• GOAL OF THE EXERCISE:
Your task is to copy every line of the entries that holds the word "until".

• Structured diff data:
=======
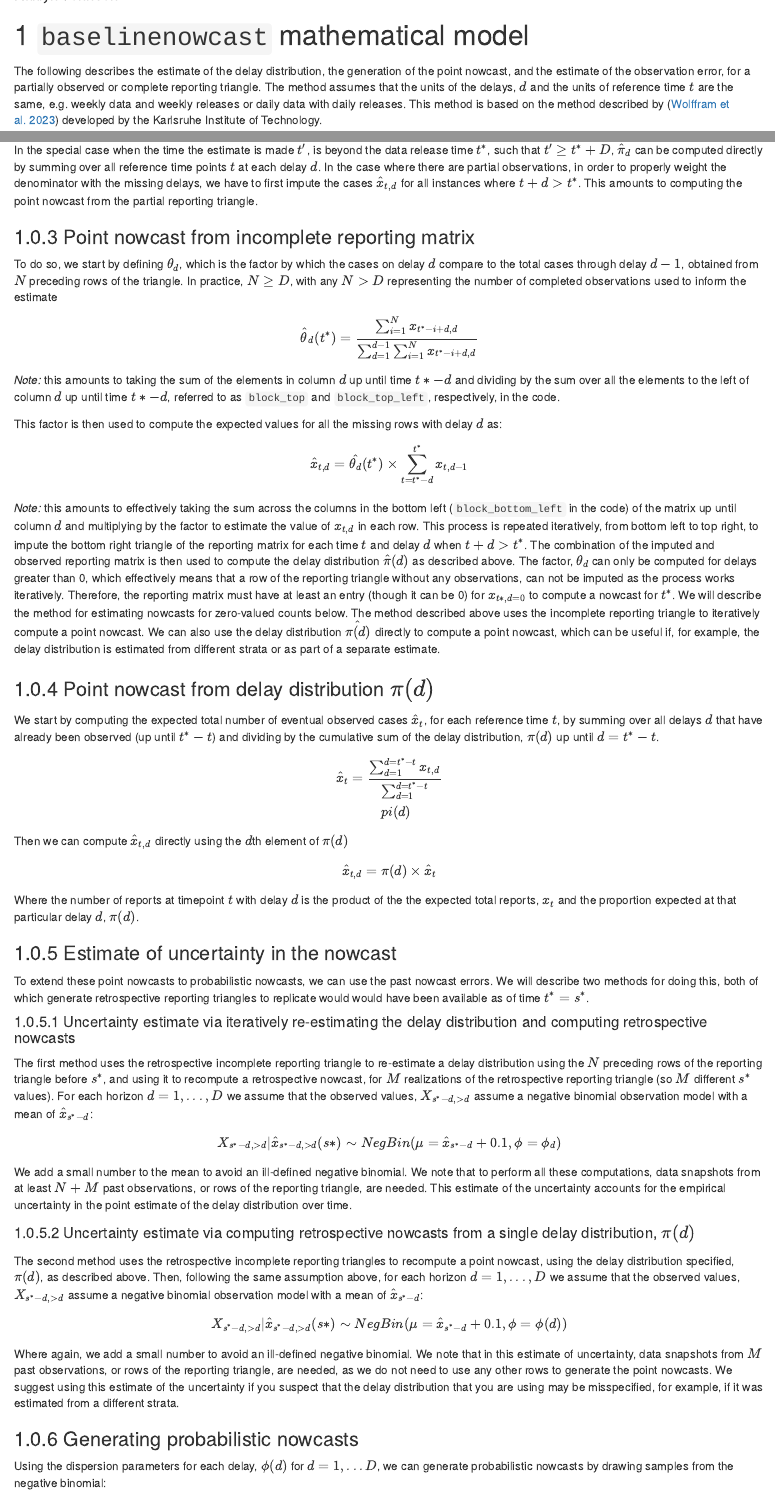
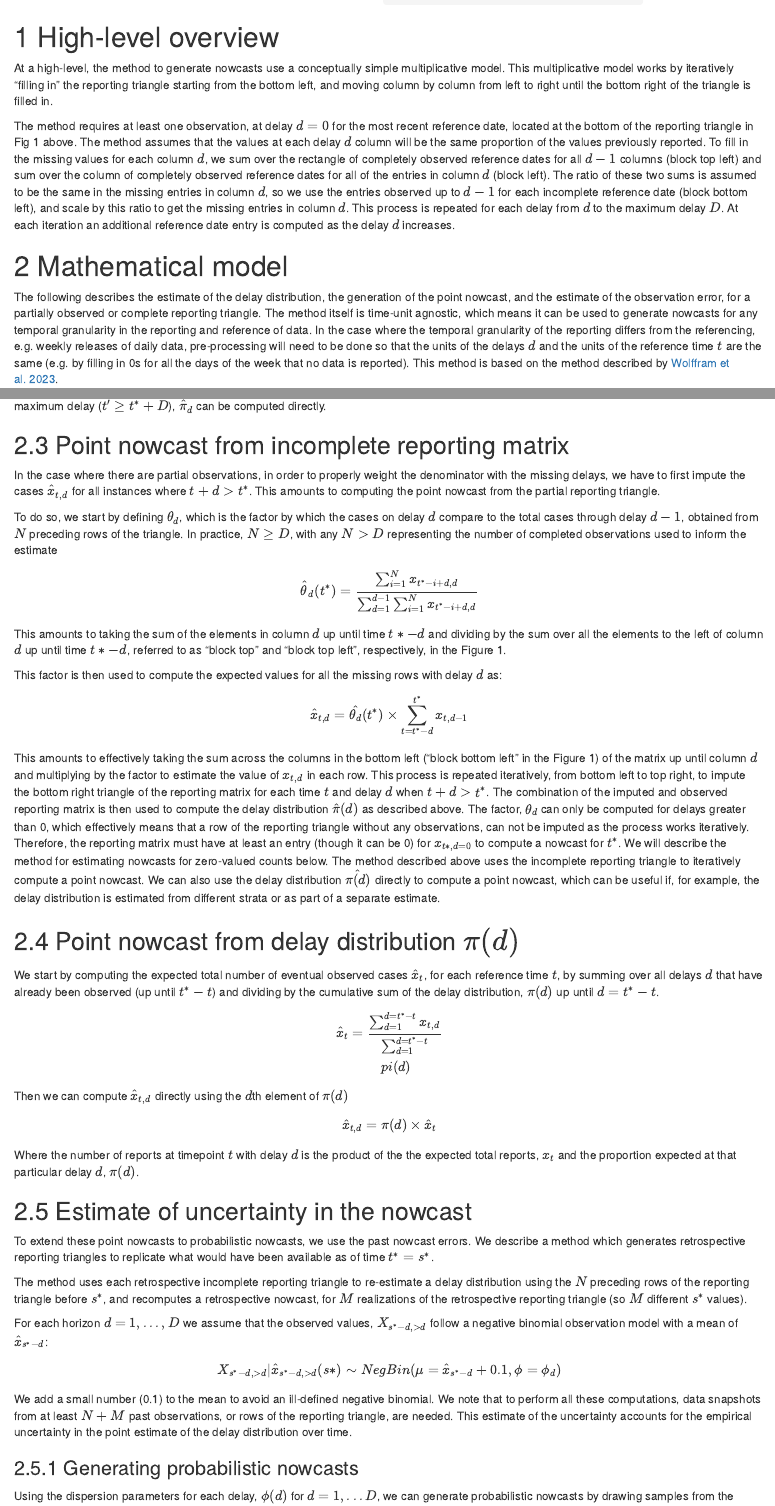
Before and after one commit to epinowcast/baselinenowcast, an R Markdown document (vignettes/model_definition.Rmd): the page in a window 1100 px wide, from 90 px down before the commit and from 60 px down after it, so that both start at the same text, and a second part further down, joined at a grey line. Rendered offline with R 4.5, knitr and Pandoc, with nearby package versions; a font, style sheet, LaTeX package, included part or bibliography that could not be used is replaced or left out.

Commit message:
remove method 1 of uncertainty estimate, tweaks to language, refer to schematic fig

```diff
--- a/_pkgdown.yml
+++ b/_pkgdown.yml
@@ -16,7 +16,7 @@ navbar:
       text: Articles
       menu:
         - text: "Getting started"
-          href: arrticles/baselinenowcast.html
+          href: articles/baselinenowcast.html
         - text: "Mathematical model"
           href: articles/model_definition.html
 
--- a/vignettes/model_definition.Rmd
+++ b/vignettes/model_definition.Rmd
@@ -17,8 +16,17 @@ vignette: >
   %\VignetteEncoding{UTF-8}
 ---
 
-# `baselinenowcast` mathematical model
+# High-level overview
 
-The following describes the estimate of the delay distribution, the generation of the point nowcast, and the estimate of the observation error, for a partially observed or complete reporting triangle. The method assumes that the units of the delays, $d$ and the units of reference time $t$ are the same, e.g. weekly data and weekly releases or daily data with daily releases. This method is based on the method described by ([Wolffram et al. 2023](https://journals.plos.org/ploscompbiol/article?id=10.1371/journal.pcbi.1011394)) developed by the Karlsruhe Institute of Technology.
+At a high-level, the method to generate nowcasts use a conceptually simple
+multiplicative model. This multiplicative model works by iteratively "filling in" the reporting triangle starting from the bottom left, and moving column by column from left to right until the bottom right of the triangle is filled in.
 
-### Notation
+The method requires at least one observation, at delay $d=0$ for the most recent reference date, located at the bottom of the reporting triangle in Fig 1 above. The method assumes that the values at each delay $d$ column will be the same proportion of the values previously reported. To fill in the missing values for each column $d$, we sum over the rectangle of completely observed reference dates for all $d-1$ columns (block top left) and sum over the column of completely observed reference dates for all of the entries in column $d$ (block left). The ratio of these two sums is assumed to be the same in the missing entries in column $d$, so we use the entries observed up to $d-1$ for each incomplete reference date (block bottom left), and scale by this ratio to get the missing entries in column $d$. This process is repeated for each delay from $d$ to the maximum delay $D$. At each iteration an additional reference date entry is computed as the delay $d$ increases.
+
+# Mathematical model
+
+The following describes the estimate of the delay distribution, the generation of the point nowcast, and the estimate of the observation error, for a partially observed or complete reporting triangle.
+The method itself is time-unit agnostic, which means it can be used to generate nowcasts for any temporal granularity in the reporting and reference of data.
+In the case where the temporal granularity of the reporting differs from the referencing, e.g.
+weekly releases of daily data, pre-processing will need to be done so that the units of the delays $d$ and the units of the reference time $t$ are the same (e.g. by filling in 0s for all the days of the week that no data is reported).
+This method is based on the method described by [Wolffram et al. 2023](https://journals.plos.org/ploscompbiol/article?id=10.1371/journal.pcbi.1011394).
@@ -54,3 +65,2 @@ $$
 $$
 
-In the special case when the time the estimate is made $t'$, is beyond the data release time $t^{*}$, such that $t' \ge t^* + D$, $\hat{\pi}_d$ can be computed directly by summing over all reference time points $t$ at each delay $d$.
@@ -57 +71,3 @@ In the special case when the time the estimate is made $t'$, is beyond the data
+## Point nowcast from incomplete reporting matrix
+
 In the case where there are partial observations, in order to properly weight the denominator with the missing delays, we have to first impute the cases $\hat{x}_{t,d}$ for all instances where $t+d > t^*$. This amounts to computing the point nowcast from the partial reporting triangle.
@@ -64,7 +78,7 @@ $$
 \hat{\theta}_d(t^*) = \frac{\sum_{i=1}^{N} x_{t^*-i+d, d}}{\sum_{d=1}^{d-1} \sum_{i=1}^{N} x_{t^*-i+d,d}}
 $$
 
-*Note:* this amounts to taking the sum of the elements in column $d$ up until time $t*-d$ and dividing by the sum over all the elements to the left of column $d$ up until time $t*-d$, referred to as `block_top` and `block_top_left`, respectively, in the code.
+This amounts to taking the sum of the elements in column $d$ up until time $t*-d$ and dividing by the sum over all the elements to the left of column $d$ up until time $t*-d$, referred to as "block top" and "block top left", respectively, in the Figure 1.
 
 This factor is then used to compute the expected values for all the missing rows with delay $d$ as:
 
@@ -72,12 +86,12 @@ $$
 \hat{x}_{t,d} = \hat{\theta_d}(t^*) \times \sum_{t=t^*-d}^{t^*} x_{t,d-1}
 $$
 
-*Note:* this amounts to effectively taking the sum across the columns in the bottom left (`block_bottom_left` in the code) of the matrix up until column $d$ and multiplying by the factor to estimate the value of $x_{t,d}$ in each row.
+This amounts to effectively taking the sum across the columns in the bottom left ("block bottom left" in the Figure 1) of the matrix up until column $d$ and multiplying by the factor to estimate the value of $x_{t,d}$ in each row.
 This process is repeated iteratively, from bottom left to top right, to impute the bottom right triangle of the reporting matrix for each time $t$ and delay $d$ when $t+d>t^*$. The combination of the imputed and observed reporting matrix is then used to compute the delay distribution $\hat{\pi}(d)$ as described above.
 The factor, $\theta_d$ can only be computed for delays greater than 0, which effectively means that a row of the reporting triangle without any observations, can not be imputed as the process works iteratively. Therefore, the reporting matrix must have at least an entry (though it can be 0) for $x_{t*,d=0}$ to compute a nowcast for $t^*$. We will describe the method for estimating nowcasts for zero-valued counts below.
 The method described above uses the incomplete reporting triangle to iteratively compute a point nowcast. We can also use the delay distribution $\hat{\pi(d)}$ directly to compute a point nowcast, which can be useful if, for example, the delay distribution is estimated from different strata or as part of a separate estimate.
 
-### Point nowcast from delay distribution $\pi(d)$
+## Point nowcast from delay distribution $\pi(d)$
 
 We start by computing the expected total number of eventual observed cases $\hat{x}_t$, for each reference time $t$, by summing over all delays $d$ that have already been observed (up until $t^*-t$) and dividing by the cumulative sum of the delay distribution, $\pi(d)$ up until $d = t^*-t$.
 
@@ -93,30 +107,21 @@ $$
 
 Where the number of reports at timepoint $t$ with delay $d$ is the product of the the expected total reports, $x_t$ and the proportion expected at that particular delay $d$, $\pi(d)$.
 
-### Estimate of uncertainty in the nowcast
+## Estimate of uncertainty in the nowcast
 
-To extend these point nowcasts to probabilistic nowcasts, we can use the past nowcast errors. We will describe two methods for doing this, both of which generate retrospective reporting triangles to replicate would would have been available as of time $t^*=s^*$.
+To extend these point nowcasts to probabilistic nowcasts, we use the past nowcast errors.
+We describe a method which generates retrospective reporting triangles to replicate what would have been available as of time $t^*=s^*$.
 
-#### Uncertainty estimate via iteratively re-estimating the delay distribution and computing retrospective nowcasts
+The method uses each retrospective incomplete reporting triangle to re-estimate a delay distribution using the $N$ preceding rows of the reporting triangle before $s^*$, and recomputes a retrospective nowcast, for $M$ realizations of the retrospective reporting triangle (so $M$ different $s^*$ values).
 
-The first method uses the retrospective incomplete reporting triangle to re-estimate a delay distribution using the $N$ preceding rows of the reporting triangle before $s^*$, and using it to recompute a retrospective nowcast, for $M$ realizations of the retrospective reporting triangle (so $M$ different $s^*$ values).
-For each horizon $d = 1, ..., D$ we assume that the observed values, $X_{s^*-d, >d}$ assume a negative binomial observation model with a mean of $\hat{x}_{s^*-d}$:
+For each horizon $d = 1, ..., D$ we assume that the observed values, $X_{s^*-d, >d}$ follow a negative binomial observation model with a mean of $\hat{x}_{s^*-d}$:
 
 $$
 X_{s^*-d,>d} | \hat{x}_{s^*-d, >d}(s*) \sim NegBin(\mu = \hat{x}_{s^*-d} + 0.1, \phi = \phi_d)
 $$
 
-We add a small number to the mean to avoid an ill-defined negative binomial. We note that to perform all these computations, data snapshots from at least $N +M$ past observations, or rows of the reporting triangle, are needed. This estimate of the uncertainty accounts for the empirical uncertainty in the point estimate of the delay distribution over time.
+We add a small number (0.1) to the mean to avoid an ill-defined negative binomial. We note that to perform all these computations, data snapshots from at least $N + M$ past observations, or rows of the reporting triangle, are needed. This estimate of the uncertainty accounts for the empirical uncertainty in the point estimate of the delay distribution over time.
 
-#### Uncertainty estimate via computing retrospective nowcasts from a single delay distribution, $\pi(d)$
-
-The second method uses the retrospective incomplete reporting triangles to recompute a point nowcast, using the delay distribution specified, $\pi(d)$, as described above. Then, following the same assumption above, for each horizon $d = 1, ..., D$ we assume that the observed values, $X_{s^*-d, >d}$ assume a negative binomial observation model with a mean of $\hat{x}_{s^*-d}$:
-
-$$
-X_{s^*-d,>d} | \hat{x}_{s^*-d, >d}(s*) \sim NegBin(\mu = \hat{x}_{s^*-d} + 0.1, \phi = \phi(d))
-$$
-
-Where again, we add a small number to avoid an ill-defined negative binomial. We note that in this estimate of uncertainty, data snapshots from $M$ past observations, or rows of the reporting triangle, are needed, as we do not need to use any other rows to generate the point nowcasts. We suggest using this estimate of the uncertainty if you suspect that the delay distribution that you are using may be misspecified, for example, if it was estimated from a different strata.
 
 ### Generating probabilistic nowcasts
 
```
Also changed, not shown: vignettes/baselinenowcast.Rmd (+0 -1 lines), vignettes/model_definition.Rmd (16 more changed lines).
=======
• TASK ANSWER:
+multiplicative model. This multiplicative model works by iteratively "filling in" the reporting triangle starting from the bottom left, and moving column by column from left to right until the bottom right of the triangle is filled in.
-*Note:* this amounts to taking the sum of the elements in column $d$ up until time $t*-d$ and dividing by the sum over all the elements to the left of column $d$ up until time $t*-d$, referred to as `block_top` and `block_top_left`, respectively, in the code.
+This amounts to taking the sum of the elements in column $d$ up until time $t*-d$ and dividing by the sum over all the elements to the left of column $d$ up until time $t*-d$, referred to as "block top" and "block top left", respectively, in the Figure 1.
-*Note:* this amounts to effectively taking the sum across the columns in the bottom left (`block_bottom_left` in the code) of the matrix up until column $d$ and multiplying by the factor to estimate the value of $x_{t,d}$ in each row.
+This amounts to effectively taking the sum across the columns in the bottom left ("block bottom left" in the Figure 1) of the matrix up until column $d$ and multiplying by the factor to estimate the value of $x_{t,d}$ in each row.
 We start by computing the expected total number of eventual observed cases $\hat{x}_t$, for each reference time $t$, by summing over all delays $d$ that have already been observed (up until $t^*-t$) and dividing by the cumulative sum of the delay distribution, $\pi(d)$ up until $d = t^*-t$.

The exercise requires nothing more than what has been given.